Last Night You Still Have to Reckon with the Space Above Your Head
posted by February 26 at 16:12 PMon
Mount Eerie, Y.A.C.H.T. - The Vera Project, 02/25/07
I’ve been watching Phil Elverum perform for the last seven or eight years as the Microphones/Mount Eerie, and not too much has changed in that time. Elverum has occasionally played with more than just an acoustic guitar and his own voice, but that’s sort of the standard, and it’s more than enough to communicate the spare beauty of his songs. Elverum remains a charmingly human performer, fumbling in between songs, bumping mics, forgetting his setlist, and just generally acting like it’s his first time up on a stage. It would feel contrived if Elverum didn’t seem to act that way all the time.
Lyrically, Elverum’s always grappled with the same material: nature, the universe, life, death, the nature of existence, and his own personal place in the world. It’s been interesting to watch his understanding of these things change incrementally onstage and on record over the years, shifting from hopeful wonder to cycles of death and rebirth and finally to his current Anacortes Zen-hermit phase, in which songs about sweeping the floor are really songs about trying to hug the whole of existence. Another thing has changed since his Microphones days: Instead of describing epic moments and ideas with equally expansive, multilayered songs, Elverum now tackles these subjects with simple, straightforward acoustic guitar.
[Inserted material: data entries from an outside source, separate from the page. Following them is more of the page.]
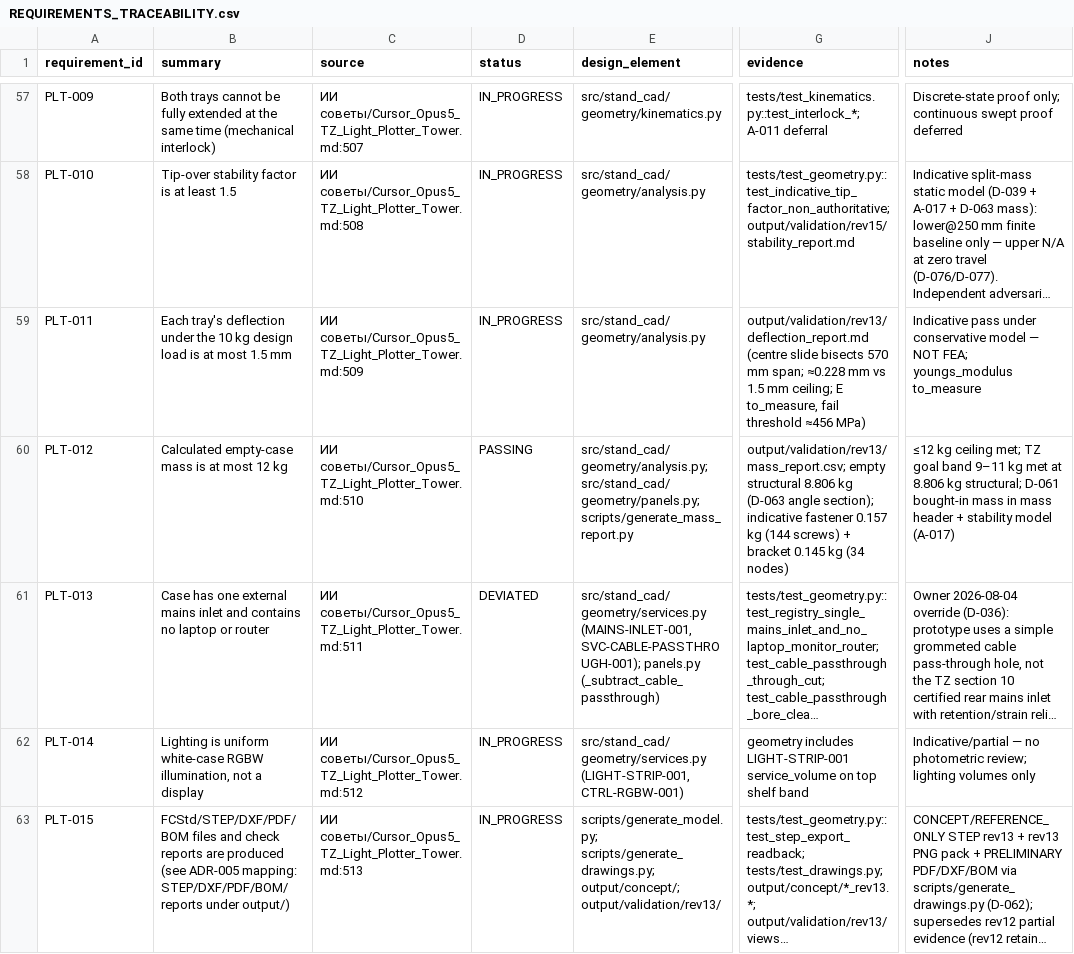
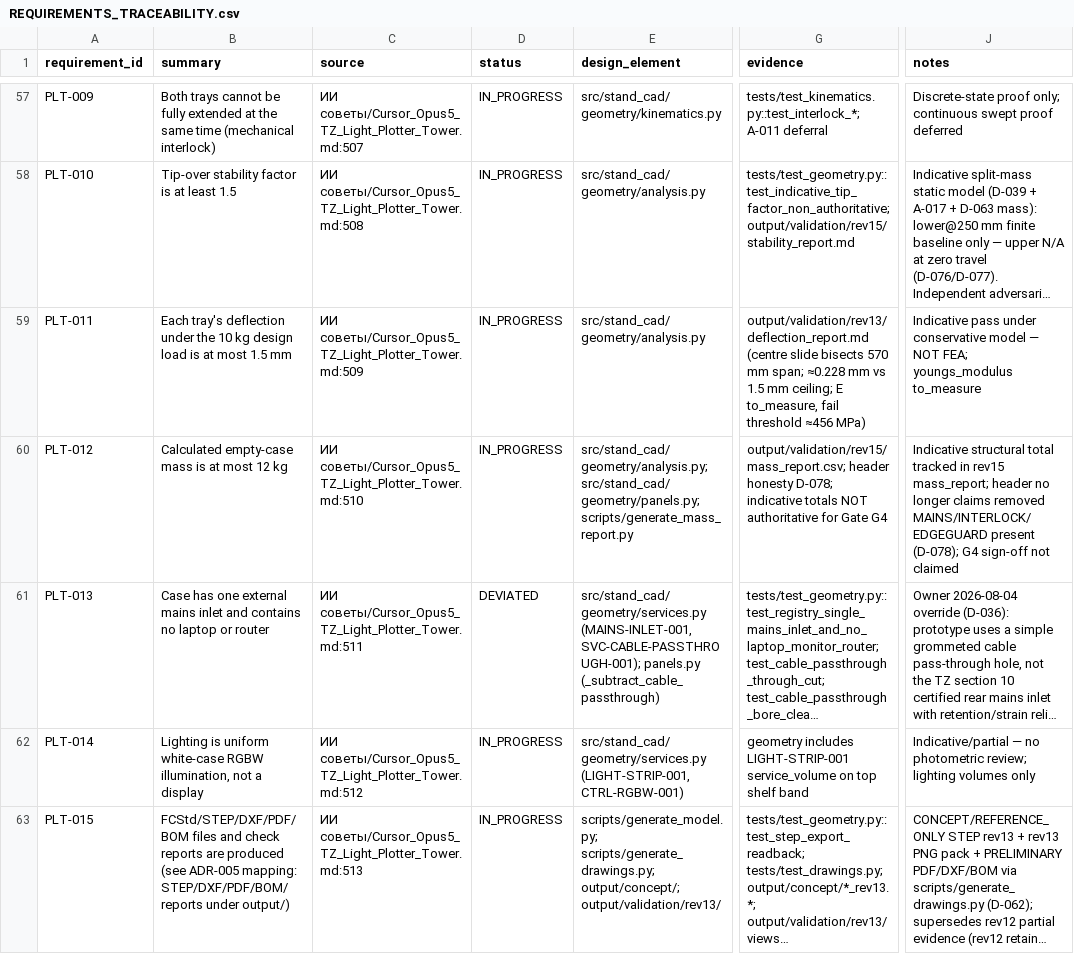
Before and after one commit to MihaRooll/stand-cad-ai-starter, a CSV file: state/REQUIREMENTS_TRACEABILITY.csv, drawn as a sheet; only a part is shown, gaps mark what is left out; long unchanged cells end in …; the diff names each change by its address in the sheet, - before the commit and + after, or states it on an @@ line.

```diff
--- a/state/REQUIREMENTS_TRACEABILITY.csv
+++ b/state/REQUIREMENTS_TRACEABILITY.csv
-D60 (status): PASSING
+D60 (status): IN_PROGRESS
-G60 (evidence): output/validation/rev13/mass_report.csv; empty structural 8.806 kg (D-063 angle section); indicative fastener 0.157 kg (144 screws) + bracket 0.145 kg (34 nodes)
+G60 (evidence): output/validation/rev15/mass_report.csv; header honesty D-078; indicative totals NOT authoritative for Gate G4
-J60 (notes): ≤12 kg ceiling met; TZ goal band 9–11 kg met at 8.806 kg structural; D-061 bought-in mass in mass header + stability model (A-017)
+J60 (notes): Indicative structural total tracked in rev15 mass_report; header no longer claims removed MAINS/INTERLOCK/EDGEGUARD present (D-078); G4 sign-off not claimed
```
Also changed, not shown: 6 other files.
By now, and especially around here, Elverum has developed a significant cult following that hangs on his every comic gesture and stammer, and tonight was no exception. When Elverum instructed the crowd to sing along on the refrain to “Human,” everyone enthusiastically did as he said. And really, the reason he has this following is because these moments he orchestrates feel honestly magical. There’s a kind of transcendent, communal spirit to singing along, hymn-like (Phil Elverum let slip during “Get off the Internet” that “there is no god” and everyone laughed a little nervously). I guess that’s the purpose of Elverum’s humble humor, to deflate the more potentially heavy existential moments—at one point he joked that it was so quiet you could hear his fog machine (itself something of a joke) “farting,” and then easy laughter broke the silent spell.
Elverum sang one song that seemed to be a sequal/continuation of the Microphones’ epic “Moon,” in which he gently made peace with the formerly troubling satellite, only for it to rebuke him with the warning that he would still have to “reckon with the space above [his] head.” It was a perfect self-referential moment, bringing together years of searching and questioning, and reveling in the unanswerability of everything.
Y.A.C.H.T. on the other hand revel in booty-moving beats, inspirational speechifying, and silly dancing, and he brought all of those things in bulk. The crowd was nuts, turning the Vera lobby into an impromptu disco. I’m pretty sure one of his songs used an interpolation of “Get Innocuous” off of LCD Soundsystem’s stellar new album, Sound of Silver, so bonus points for that. Y.A.C.H.T. doesn’t live that far away (neither does Elverum, really), so why isn’t he playing Seattle dance parties every month?